• Task instructions
Below are the records; they must be reproduced verbatim.
[[ Material for this task, beginning ]]
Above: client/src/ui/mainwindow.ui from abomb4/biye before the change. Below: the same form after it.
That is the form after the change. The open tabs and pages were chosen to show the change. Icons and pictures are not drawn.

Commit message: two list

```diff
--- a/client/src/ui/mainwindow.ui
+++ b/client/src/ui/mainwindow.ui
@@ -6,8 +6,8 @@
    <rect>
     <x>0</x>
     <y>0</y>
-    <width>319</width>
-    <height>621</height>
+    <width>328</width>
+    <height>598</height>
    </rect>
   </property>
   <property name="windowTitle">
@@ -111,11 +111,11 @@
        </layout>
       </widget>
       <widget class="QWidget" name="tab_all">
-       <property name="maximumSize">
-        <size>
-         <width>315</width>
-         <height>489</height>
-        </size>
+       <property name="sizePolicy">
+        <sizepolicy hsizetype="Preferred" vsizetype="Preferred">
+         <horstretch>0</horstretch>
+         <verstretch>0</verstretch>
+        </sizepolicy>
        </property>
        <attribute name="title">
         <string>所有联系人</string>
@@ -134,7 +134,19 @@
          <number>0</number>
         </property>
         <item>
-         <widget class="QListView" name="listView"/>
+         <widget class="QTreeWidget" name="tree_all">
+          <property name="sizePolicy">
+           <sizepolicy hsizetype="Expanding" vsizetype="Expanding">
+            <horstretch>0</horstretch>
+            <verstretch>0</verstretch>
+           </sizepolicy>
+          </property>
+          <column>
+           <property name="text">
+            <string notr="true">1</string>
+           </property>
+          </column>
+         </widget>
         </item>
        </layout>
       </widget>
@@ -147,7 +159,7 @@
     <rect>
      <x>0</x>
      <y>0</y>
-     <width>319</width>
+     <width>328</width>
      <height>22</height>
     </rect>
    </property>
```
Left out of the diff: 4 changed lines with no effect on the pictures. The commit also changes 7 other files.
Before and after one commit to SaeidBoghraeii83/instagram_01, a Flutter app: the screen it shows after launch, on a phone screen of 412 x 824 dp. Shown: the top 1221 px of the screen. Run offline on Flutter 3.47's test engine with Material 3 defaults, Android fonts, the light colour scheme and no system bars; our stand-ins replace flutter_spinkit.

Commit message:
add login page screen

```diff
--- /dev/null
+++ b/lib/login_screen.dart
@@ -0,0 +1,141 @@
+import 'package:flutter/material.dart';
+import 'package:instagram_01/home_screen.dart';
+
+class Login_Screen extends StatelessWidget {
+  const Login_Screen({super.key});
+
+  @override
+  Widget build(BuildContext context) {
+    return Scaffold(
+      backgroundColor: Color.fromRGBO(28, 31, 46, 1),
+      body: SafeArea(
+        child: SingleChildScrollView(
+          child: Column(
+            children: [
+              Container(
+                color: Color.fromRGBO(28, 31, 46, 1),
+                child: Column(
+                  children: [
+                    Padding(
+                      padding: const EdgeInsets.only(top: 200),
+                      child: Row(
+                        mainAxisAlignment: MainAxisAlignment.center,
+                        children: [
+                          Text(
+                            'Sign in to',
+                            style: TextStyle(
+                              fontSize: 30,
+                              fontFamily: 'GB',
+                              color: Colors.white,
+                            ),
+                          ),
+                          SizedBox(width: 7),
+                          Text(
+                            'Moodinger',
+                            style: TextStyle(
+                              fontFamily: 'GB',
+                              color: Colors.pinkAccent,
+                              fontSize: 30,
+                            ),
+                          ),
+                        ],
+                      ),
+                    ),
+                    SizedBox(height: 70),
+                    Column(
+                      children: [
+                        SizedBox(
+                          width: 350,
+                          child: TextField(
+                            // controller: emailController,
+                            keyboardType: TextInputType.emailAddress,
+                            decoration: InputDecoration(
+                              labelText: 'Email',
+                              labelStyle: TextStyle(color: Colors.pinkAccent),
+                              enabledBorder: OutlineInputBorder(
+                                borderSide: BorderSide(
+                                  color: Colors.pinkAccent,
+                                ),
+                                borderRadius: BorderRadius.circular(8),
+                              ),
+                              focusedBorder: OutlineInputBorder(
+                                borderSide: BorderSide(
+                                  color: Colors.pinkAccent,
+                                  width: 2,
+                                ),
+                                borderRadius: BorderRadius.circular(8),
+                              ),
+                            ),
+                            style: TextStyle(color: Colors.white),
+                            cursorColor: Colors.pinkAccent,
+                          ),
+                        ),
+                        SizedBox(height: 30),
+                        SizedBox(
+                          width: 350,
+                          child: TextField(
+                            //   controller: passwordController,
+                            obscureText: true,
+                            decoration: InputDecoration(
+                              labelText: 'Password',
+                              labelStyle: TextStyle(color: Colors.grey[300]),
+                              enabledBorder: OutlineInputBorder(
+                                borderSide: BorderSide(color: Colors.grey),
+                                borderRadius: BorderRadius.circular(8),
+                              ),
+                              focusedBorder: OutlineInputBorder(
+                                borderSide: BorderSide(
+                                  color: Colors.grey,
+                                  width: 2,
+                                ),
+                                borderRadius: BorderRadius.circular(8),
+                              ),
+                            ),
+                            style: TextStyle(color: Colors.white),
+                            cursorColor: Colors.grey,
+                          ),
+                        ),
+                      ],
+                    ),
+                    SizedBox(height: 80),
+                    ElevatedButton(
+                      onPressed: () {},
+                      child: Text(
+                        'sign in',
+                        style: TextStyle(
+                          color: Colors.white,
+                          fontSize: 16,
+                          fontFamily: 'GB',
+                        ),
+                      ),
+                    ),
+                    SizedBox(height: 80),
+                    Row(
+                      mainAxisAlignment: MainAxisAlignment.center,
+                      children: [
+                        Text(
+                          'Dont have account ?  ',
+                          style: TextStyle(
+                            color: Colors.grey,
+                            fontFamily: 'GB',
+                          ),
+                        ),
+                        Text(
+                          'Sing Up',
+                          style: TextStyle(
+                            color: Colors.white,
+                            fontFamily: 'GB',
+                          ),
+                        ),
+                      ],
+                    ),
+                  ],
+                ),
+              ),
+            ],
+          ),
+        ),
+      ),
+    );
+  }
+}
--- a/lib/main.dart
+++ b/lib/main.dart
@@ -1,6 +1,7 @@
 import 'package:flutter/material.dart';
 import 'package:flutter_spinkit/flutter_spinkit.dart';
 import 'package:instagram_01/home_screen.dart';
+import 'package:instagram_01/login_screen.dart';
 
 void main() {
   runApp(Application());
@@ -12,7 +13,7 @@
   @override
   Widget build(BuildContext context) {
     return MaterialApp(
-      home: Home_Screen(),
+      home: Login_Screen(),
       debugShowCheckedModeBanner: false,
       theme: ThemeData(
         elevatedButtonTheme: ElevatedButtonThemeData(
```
[[ Material for this task, end ]]
• Finished task
Above: client/src/ui/mainwindow.ui from abomb4/biye before the change. Below: the same form after it.
That is the form after the change. The open tabs and pages were chosen to show the change. Icons and pictures are not drawn.

Commit message: two list

```diff
--- a/client/src/ui/mainwindow.ui
+++ b/client/src/ui/mainwindow.ui
@@ -6,8 +6,8 @@
    <rect>
     <x>0</x>
     <y>0</y>
-    <width>319</width>
-    <height>621</height>
+    <width>328</width>
+    <height>598</height>
    </rect>
   </property>
   <property name="windowTitle">
@@ -111,11 +111,11 @@
        </layout>
       </widget>
       <widget class="QWidget" name="tab_all">
-       <property name="maximumSize">
-        <size>
-         <width>315</width>
-         <height>489</height>
-        </size>
+       <property name="sizePolicy">
+        <sizepolicy hsizetype="Preferred" vsizetype="Preferred">
+         <horstretch>0</horstretch>
+         <verstretch>0</verstretch>
+        </sizepolicy>
        </property>
        <attribute name="title">
         <string>所有联系人</string>
@@ -134,7 +134,19 @@
          <number>0</number>
         </property>
         <item>
-         <widget class="QListView" name="listView"/>
+         <widget class="QTreeWidget" name="tree_all">
+          <property name="sizePolicy">
+           <sizepolicy hsizetype="Expanding" vsizetype="Expanding">
+            <horstretch>0</horstretch>
+            <verstretch>0</verstretch>
+           </sizepolicy>
+          </property>
+          <column>
+           <property name="text">
+            <string notr="true">1</string>
+           </property>
+          </column>
+         </widget>
         </item>
        </layout>
       </widget>
@@ -147,7 +159,7 @@
     <rect>
      <x>0</x>
      <y>0</y>
-     <width>319</width>
+     <width>328</width>
      <height>22</height>
     </rect>
    </property>
```
Left out of the diff: 4 changed lines with no effect on the pictures. The commit also changes 7 other files.
Before and after one commit to SaeidBoghraeii83/instagram_01, a Flutter app: the screen it shows after launch, on a phone screen of 412 x 824 dp. Shown: the top 1221 px of the screen. Run offline on Flutter 3.47's test engine with Material 3 defaults, Android fonts, the light colour scheme and no system bars; our stand-ins replace flutter_spinkit.

Commit message:
add login page screen

```diff
--- /dev/null
+++ b/lib/login_screen.dart
@@ -0,0 +1,141 @@
+import 'package:flutter/material.dart';
+import 'package:instagram_01/home_screen.dart';
+
+class Login_Screen extends StatelessWidget {
+  const Login_Screen({super.key});
+
+  @override
+  Widget build(BuildContext context) {
+    return Scaffold(
+      backgroundColor: Color.fromRGBO(28, 31, 46, 1),
+      body: SafeArea(
+        child: SingleChildScrollView(
+          child: Column(
+            children: [
+              Container(
+                color: Color.fromRGBO(28, 31, 46, 1),
+                child: Column(
+                  children: [
+                    Padding(
+                      padding: const EdgeInsets.only(top: 200),
+                      child: Row(
+                        mainAxisAlignment: MainAxisAlignment.center,
+                        children: [
+                          Text(
+                            'Sign in to',
+                            style: TextStyle(
+                              fontSize: 30,
+                              fontFamily: 'GB',
+                              color: Colors.white,
+                            ),
+                          ),
+                          SizedBox(width: 7),
+                          Text(
+                            'Moodinger',
+                            style: TextStyle(
+                              fontFamily: 'GB',
+                              color: Colors.pinkAccent,
+                              fontSize: 30,
+                            ),
+                          ),
+                        ],
+                      ),
+                    ),
+                    SizedBox(height: 70),
+                    Column(
+                      children: [
+                        SizedBox(
+                          width: 350,
+                          child: TextField(
+                            // controller: emailController,
+                            keyboardType: TextInputType.emailAddress,
+                            decoration: InputDecoration(
+                              labelText: 'Email',
+                              labelStyle: TextStyle(color: Colors.pinkAccent),
+                              enabledBorder: OutlineInputBorder(
+                                borderSide: BorderSide(
+                                  color: Colors.pinkAccent,
+                                ),
+                                borderRadius: BorderRadius.circular(8),
+                              ),
+                              focusedBorder: OutlineInputBorder(
+                                borderSide: BorderSide(
+                                  color: Colors.pinkAccent,
+                                  width: 2,
+                                ),
+                                borderRadius: BorderRadius.circular(8),
+                              ),
+                            ),
+                            style: TextStyle(color: Colors.white),
+                            cursorColor: Colors.pinkAccent,
+                          ),
+                        ),
+                        SizedBox(height: 30),
+                        SizedBox(
+                          width: 350,
+                          child: TextField(
+                            //   controller: passwordController,
+                            obscureText: true,
+                            decoration: InputDecoration(
+                              labelText: 'Password',
+                              labelStyle: TextStyle(color: Colors.grey[300]),
+                              enabledBorder: OutlineInputBorder(
+                                borderSide: BorderSide(color: Colors.grey),
+                                borderRadius: BorderRadius.circular(8),
+                              ),
+                              focusedBorder: OutlineInputBorder(
+                                borderSide: BorderSide(
+                                  color: Colors.grey,
+                                  width: 2,
+                                ),
+                                borderRadius: BorderRadius.circular(8),
+                              ),
+                            ),
+                            style: TextStyle(color: Colors.white),
+                            cursorColor: Colors.grey,
+                          ),
+                        ),
+                      ],
+                    ),
+                    SizedBox(height: 80),
+                    ElevatedButton(
+                      onPressed: () {},
+                      child: Text(
+                        'sign in',
+                        style: TextStyle(
+                          color: Colors.white,
+                          fontSize: 16,
+                          fontFamily: 'GB',
+                        ),
+                      ),
+                    ),
+                    SizedBox(height: 80),
+                    Row(
+                      mainAxisAlignment: MainAxisAlignment.center,
+                      children: [
+                        Text(
+                          'Dont have account ?  ',
+                          style: TextStyle(
+                            color: Colors.grey,
+                            fontFamily: 'GB',
+                          ),
+                        ),
+                        Text(
+                          'Sing Up',
+                          style: TextStyle(
+                            color: Colors.white,
+                            fontFamily: 'GB',
+                          ),
+                        ),
+                      ],
+                    ),
+                  ],
+                ),
+              ),
+            ],
+          ),
+        ),
+      ),
+    );
+  }
+}
--- a/lib/main.dart
+++ b/lib/main.dart
@@ -1,6 +1,7 @@
 import 'package:flutter/material.dart';
 import 'package:flutter_spinkit/flutter_spinkit.dart';
 import 'package:instagram_01/home_screen.dart';
+import 'package:instagram_01/login_screen.dart';
 
 void main() {
   runApp(Application());
@@ -12,7 +13,7 @@
   @override
   Widget build(BuildContext context) {
     return MaterialApp(
-      home: Home_Screen(),
+      home: Login_Screen(),
       debugShowCheckedModeBanner: false,
       theme: ThemeData(
         elevatedButtonTheme: ElevatedButtonThemeData(
```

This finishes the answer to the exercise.